On 21 February, King Willem Alexander opened the Microsoft Quantum Lab on the campus of TU Delft. With the lab, Microsoft strengthens quantum research in Delft, a research area where TU Delft ranks among the world's best. The QuTech Research Institute, a collaboration between TU Delft and TNO, is working with industry on the development of quantum computers and a quantum internet.

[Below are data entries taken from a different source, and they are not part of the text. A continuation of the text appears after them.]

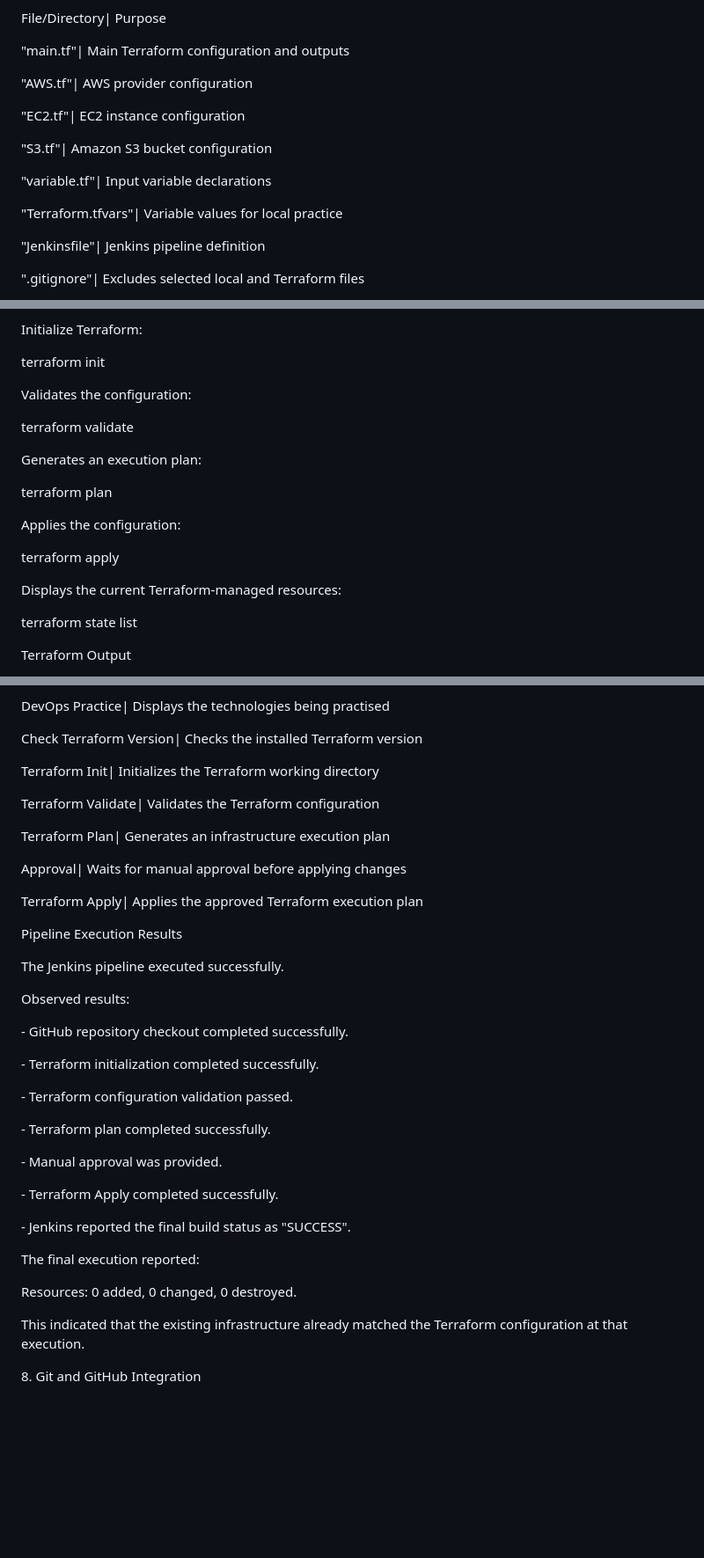
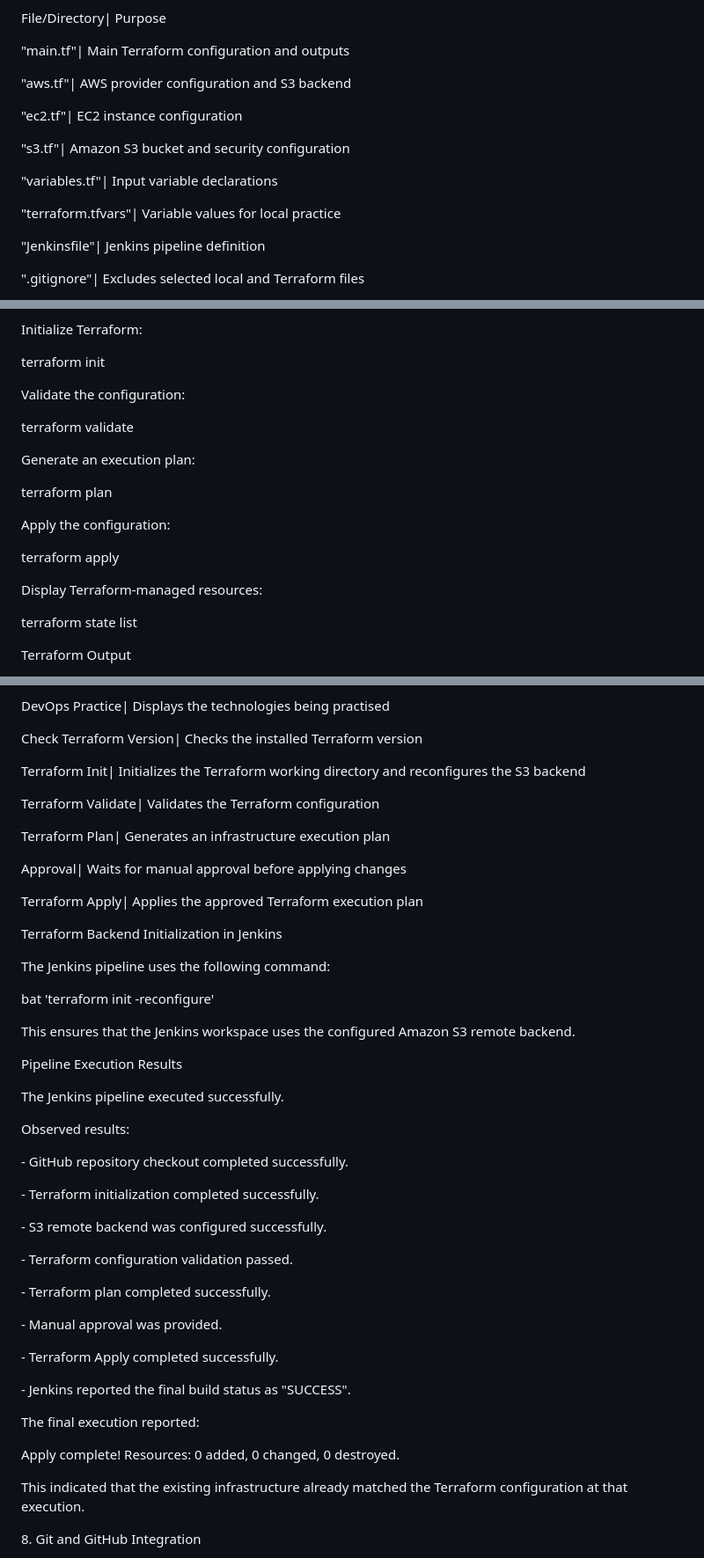
Before and after one commit to amitgrewal090-create/terraform-practice-, a Markdown page: README.md, 3 parts joined by grey strips. Shown at 88% size. Drawn GitHub-style; blank space fills up the shorter version.

Commit message:
Update README documentation

```diff
--- a/README.md
+++ b/README.md
@@ -50,15 +50,15 @@ File/Directory| Purpose
 
 "main.tf"| Main Terraform configuration and outputs
 
-"AWS.tf"| AWS provider configuration
+"aws.tf"| AWS provider configuration and S3 backend
 
-"EC2.tf"| EC2 instance configuration
+"ec2.tf"| EC2 instance configuration
 
-"S3.tf"| Amazon S3 bucket configuration
+"s3.tf"| Amazon S3 bucket and security configuration
 
-"variable.tf"| Input variable declarations
+"variables.tf"| Input variable declarations
 
-"Terraform.tfvars"| Variable values for local practice
+"terraform.tfvars"| Variable values for local practice
 
 "Jenkinsfile"| Jenkins pipeline definition
 
@@ -92,7 +92,7 @@ terraform init
 
 
 
-Validates the configuration:
+Validate the configuration:
 
 
 
@@ -100,7 +100,7 @@ terraform validate
 
 
 
-Generates an execution plan:
+Generate an execution plan:
 
 
 
@@ -108,7 +108,7 @@ terraform plan
 
 
 
-Applies the configuration:
+Apply the configuration:
 
 
 
@@ -116,7 +116,7 @@ terraform apply
 
 
 
-Displays the current Terraform-managed resources:
+Display Terraform-managed resources:
 
 
 
@@ -328,7 +328,7 @@ DevOps Practice| Displays the technologies being practised
 
 Check Terraform Version| Checks the installed Terraform version
 
-Terraform Init| Initializes the Terraform working directory
+Terraform Init| Initializes the Terraform working directory and reconfigures the S3 backend
 
 Terraform Validate| Validates the Terraform configuration
 
@@ -337,6 +337,22 @@ Terraform Plan| Generates an infrastructure execution plan
 Approval| Waits for manual approval before applying changes
 
 Terraform Apply| Applies the approved Terraform execution plan
+
+
+
+Terraform Backend Initialization in Jenkins
+
+
+
+The Jenkins pipeline uses the following command:
+
+
+
+bat 'terraform init -reconfigure'
+
+
+
+This ensures that the Jenkins workspace uses the configured Amazon S3 remote backend.
 
 
 
@@ -356,6 +372,8 @@ Observed results:
 
 \- Terraform initialization completed successfully.
 
+\- S3 remote backend was configured successfully.
+
 \- Terraform configuration validation passed.
 
 \- Terraform plan completed successfully.
@@ -372,7 +390,7 @@ The final execution reported:
 
 
 
-Resources: 0 added, 0 changed, 0 destroyed.
+Apply complete! Resources: 0 added, 0 changed, 0 destroyed.
 
 
 
```
Also changed, not shown: other parts of README.md (+8 -6 lines).
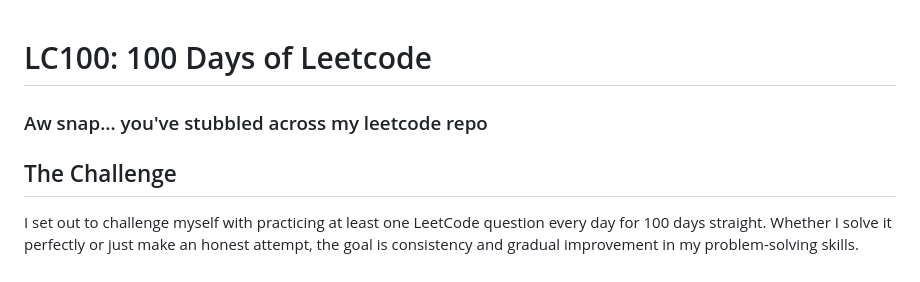
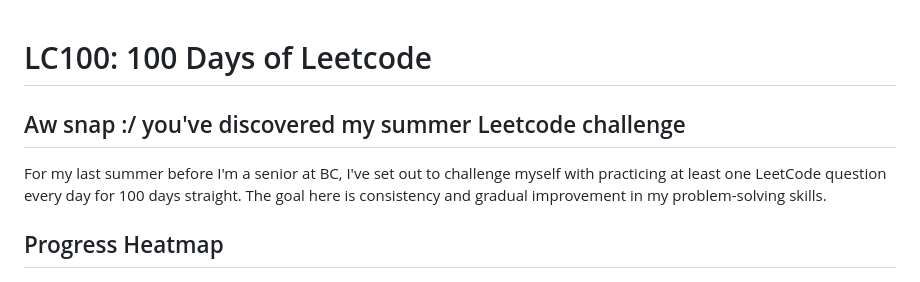
Before and after one commit to SebPuchi/LC100, a Markdown page: README.md, the part around the change. Rendered like a GitHub page.

Commit message:
description update

```diff
--- a/README.md
+++ b/README.md
@@ -1,10 +1,10 @@
 # LC100: 100 Days of Leetcode
 
-### Aw snap... you've stubbled across my leetcode repo
 
-## The Challenge
-I set out to challenge myself with practicing at least one LeetCode question every day for 100 days straight. Whether I solve it perfectly or just make an honest attempt, the goal is consistency and gradual improvement in my problem-solving skills.
+## Aw snap :/ you've discovered my summer Leetcode challenge
+For my last summer before I'm a senior at BC, I've set out to challenge myself with practicing at least one LeetCode question every day for 100 days straight. The goal here is consistency and gradual improvement in my problem-solving skills.
 
+## Progress Heatmap
 ![sebas's progress xD)](./auto_assets/plot.png)
 
 
```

Microsoft, which now has its own laboratory in Delft, is one of the most important companies that collaborates intensively with Delft quantum researchers.
There are high expectations of the quantum computer: it should enable us to perform calculations that we cannot do with current technology. “I am thinking of intricate global climate change models, for example, or models of the immune system's capability to destroy cancer cells”, said Rector Magnificus Tim van der Hagen during the opening. “We can also use quantum technology to make inherently secure internet connections.”
Delivering on these promises will require major investments in money, time and effort in the coming years. “The development of the quantum computer requires a joint effort from science, government and industry”, says Ronald Hanson, scientific director of QuTech. “We are very pleased with the support we receive from the Dutch government, but even more cooperation - at national and international level - is certainly needed in the coming years.”
Cooperation with industry is essential in this respect, which is why TU Delft and TNO are pleased with the arrival of the Microsoft Quantum Lab on campus. “In Delft, we are building an innovation ecosystem around quantum technology, a Quantum Campus, where all parties will join forces to realise the quantum computer and the quantum internet”, says Hanson.
The Microsoft Quantum Lab will be working on qubits – the building blocks of quantum computers - based on majorana particles. This will be done under the leadership of Leo Kouwenhoven, who found the first evidence of the elusive majorana particle in 2012 at TU Delft. Majorana-based qubits are one of the three roadmaps QuTech is working on. Hanson: “Majorana particles are a potential candidate for qubits, and in this area we are collaborating closely with Microsoft. We are also working with other partners on other options for making qubits, for example with nitrogen atoms in diamond or with currents in superconducting circuits. The interaction between the different groups, and the exchange of knowledge between the various roadmaps make Delft an important place for quantum research. This position has been strengthened further with the establishment of the Microsoft lab.”